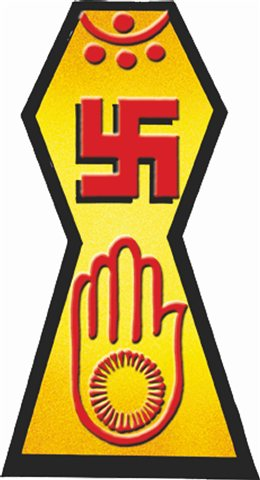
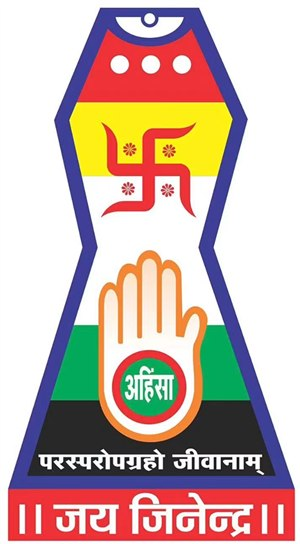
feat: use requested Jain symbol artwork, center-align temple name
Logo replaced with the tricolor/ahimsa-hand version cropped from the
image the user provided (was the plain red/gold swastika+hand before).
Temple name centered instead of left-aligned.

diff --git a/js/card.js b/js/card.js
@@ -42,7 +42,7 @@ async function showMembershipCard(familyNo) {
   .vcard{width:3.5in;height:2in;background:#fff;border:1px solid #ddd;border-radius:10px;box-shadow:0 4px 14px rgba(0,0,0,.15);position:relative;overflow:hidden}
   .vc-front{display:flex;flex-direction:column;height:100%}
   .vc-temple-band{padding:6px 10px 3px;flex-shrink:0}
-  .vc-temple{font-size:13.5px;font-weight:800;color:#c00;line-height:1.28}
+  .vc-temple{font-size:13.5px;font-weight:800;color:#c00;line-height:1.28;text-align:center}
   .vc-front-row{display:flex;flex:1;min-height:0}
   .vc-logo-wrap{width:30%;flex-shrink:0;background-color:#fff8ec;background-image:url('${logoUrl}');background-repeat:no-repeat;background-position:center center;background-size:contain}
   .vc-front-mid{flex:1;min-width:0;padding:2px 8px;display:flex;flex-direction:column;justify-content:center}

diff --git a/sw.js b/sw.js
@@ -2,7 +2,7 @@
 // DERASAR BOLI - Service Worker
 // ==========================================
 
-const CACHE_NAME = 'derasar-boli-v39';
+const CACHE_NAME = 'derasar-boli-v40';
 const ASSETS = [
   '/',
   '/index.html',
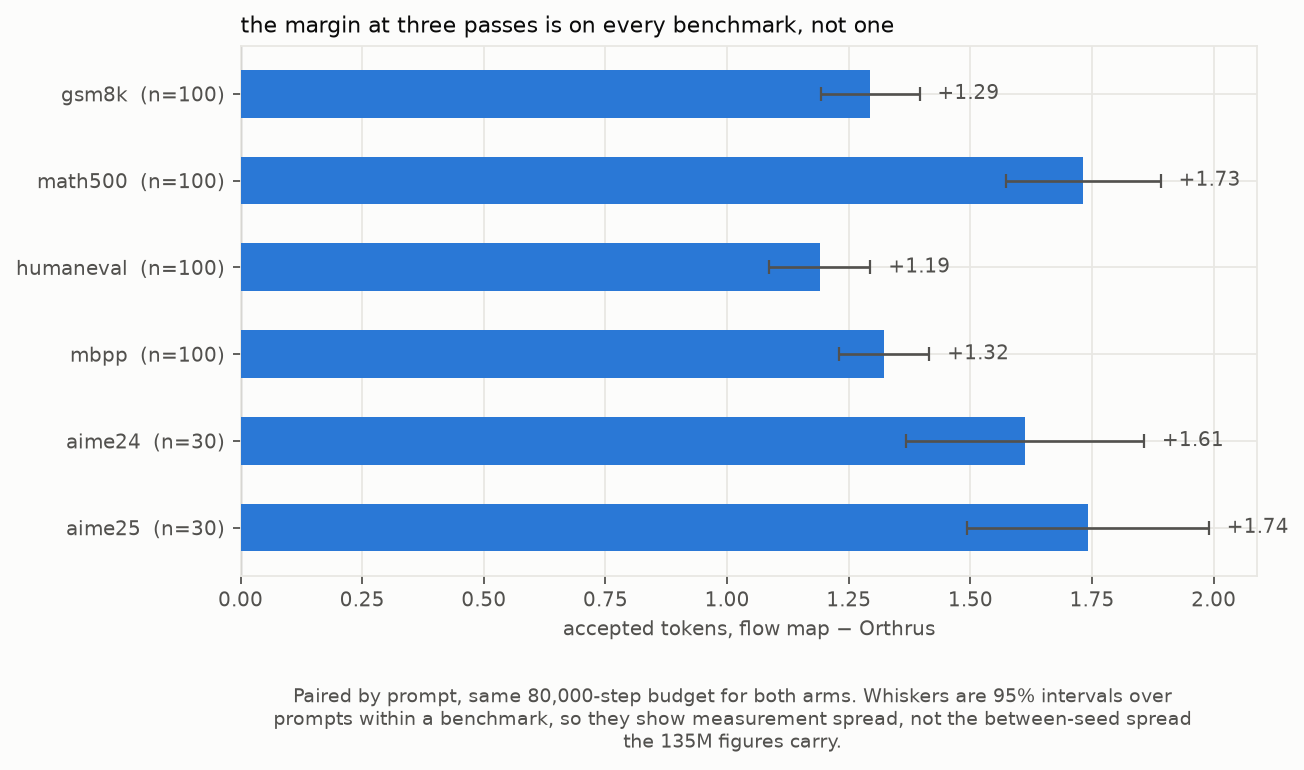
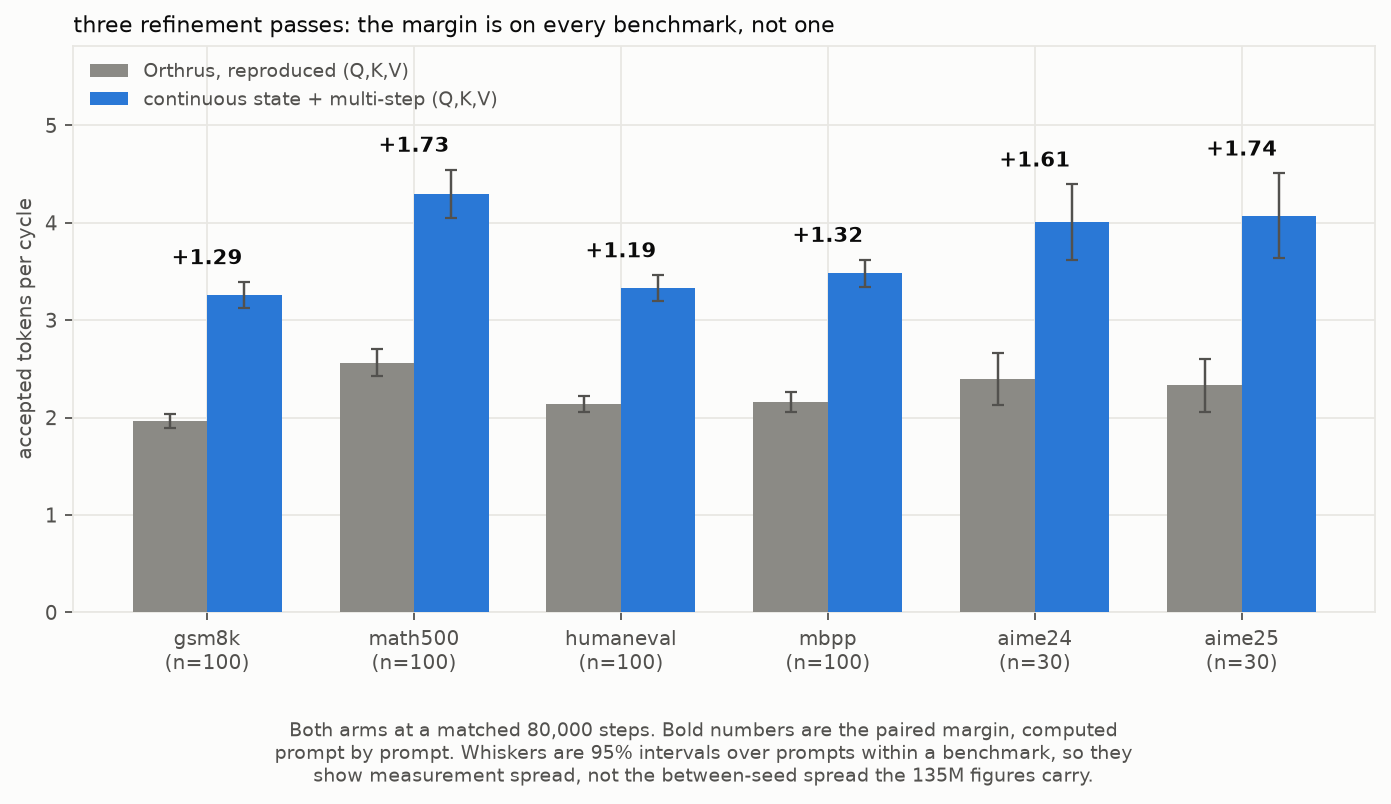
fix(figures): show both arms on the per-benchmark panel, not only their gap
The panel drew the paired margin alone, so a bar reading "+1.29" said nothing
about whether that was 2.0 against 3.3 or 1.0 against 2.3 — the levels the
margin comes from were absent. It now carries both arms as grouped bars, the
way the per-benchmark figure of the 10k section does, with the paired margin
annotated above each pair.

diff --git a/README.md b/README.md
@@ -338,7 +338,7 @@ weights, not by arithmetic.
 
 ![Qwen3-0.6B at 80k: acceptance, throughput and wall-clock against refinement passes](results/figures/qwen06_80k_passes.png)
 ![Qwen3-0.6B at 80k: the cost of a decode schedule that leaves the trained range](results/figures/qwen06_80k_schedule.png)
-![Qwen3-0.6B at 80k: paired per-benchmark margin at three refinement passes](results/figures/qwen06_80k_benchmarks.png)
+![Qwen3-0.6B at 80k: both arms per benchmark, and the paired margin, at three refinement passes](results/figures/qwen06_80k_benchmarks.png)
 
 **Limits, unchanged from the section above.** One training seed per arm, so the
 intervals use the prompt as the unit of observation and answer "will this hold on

================================

DIRECTIONS: Pull out each line of the entries that contains "shrink".

REPLY:
   .vc-temple-band{padding:6px 10px 3px;flex-shrink:0}
   .vc-logo-wrap{width:30%;flex-shrink:0;background-color:#fff8ec;background-image:url('${logoUrl}');background-repeat:no-repeat;background-position:center center;background-size:contain}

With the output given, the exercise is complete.